Segment Open

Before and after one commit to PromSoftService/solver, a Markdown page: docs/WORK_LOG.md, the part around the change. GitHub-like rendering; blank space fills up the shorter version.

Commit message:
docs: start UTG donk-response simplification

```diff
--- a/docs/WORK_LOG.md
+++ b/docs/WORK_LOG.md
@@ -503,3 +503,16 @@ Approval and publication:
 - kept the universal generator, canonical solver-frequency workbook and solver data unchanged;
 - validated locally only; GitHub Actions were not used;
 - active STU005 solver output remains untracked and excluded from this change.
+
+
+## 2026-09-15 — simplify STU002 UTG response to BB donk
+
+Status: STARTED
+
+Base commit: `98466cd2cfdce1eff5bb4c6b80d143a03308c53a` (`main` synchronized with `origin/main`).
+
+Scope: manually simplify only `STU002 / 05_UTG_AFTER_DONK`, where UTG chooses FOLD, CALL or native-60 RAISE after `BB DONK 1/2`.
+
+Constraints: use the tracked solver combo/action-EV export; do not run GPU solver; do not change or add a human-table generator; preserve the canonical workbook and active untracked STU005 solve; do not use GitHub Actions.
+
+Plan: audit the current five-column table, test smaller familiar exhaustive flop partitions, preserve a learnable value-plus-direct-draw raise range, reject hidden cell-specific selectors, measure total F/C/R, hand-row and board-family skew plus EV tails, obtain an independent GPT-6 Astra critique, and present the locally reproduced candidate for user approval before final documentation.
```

Segment Closed

• [TO DO]:
Could you return all of the entries exactly as they stand?

• [TASK OUTPUT]:
Before and after one commit to PromSoftService/solver, a Markdown page: docs/WORK_LOG.md, the part around the change. GitHub-like rendering; blank space fills up the shorter version.

Commit message:
docs: start UTG donk-response simplification

```diff
--- a/docs/WORK_LOG.md
+++ b/docs/WORK_LOG.md
@@ -503,3 +503,16 @@ Approval and publication:
 - kept the universal generator, canonical solver-frequency workbook and solver data unchanged;
 - validated locally only; GitHub Actions were not used;
 - active STU005 solver output remains untracked and excluded from this change.
+
+
+## 2026-09-15 — simplify STU002 UTG response to BB donk
+
+Status: STARTED
+
+Base commit: `98466cd2cfdce1eff5bb4c6b80d143a03308c53a` (`main` synchronized with `origin/main`).
+
+Scope: manually simplify only `STU002 / 05_UTG_AFTER_DONK`, where UTG chooses FOLD, CALL or native-60 RAISE after `BB DONK 1/2`.
+
+Constraints: use the tracked solver combo/action-EV export; do not run GPU solver; do not change or add a human-table generator; preserve the canonical workbook and active untracked STU005 solve; do not use GitHub Actions.
+
+Plan: audit the current five-column table, test smaller familiar exhaustive flop partitions, preserve a learnable value-plus-direct-draw raise range, reject hidden cell-specific selectors, measure total F/C/R, hand-row and board-family skew plus EV tails, obtain an independent GPT-6 Astra critique, and present the locally reproduced candidate for user approval before final documentation.
```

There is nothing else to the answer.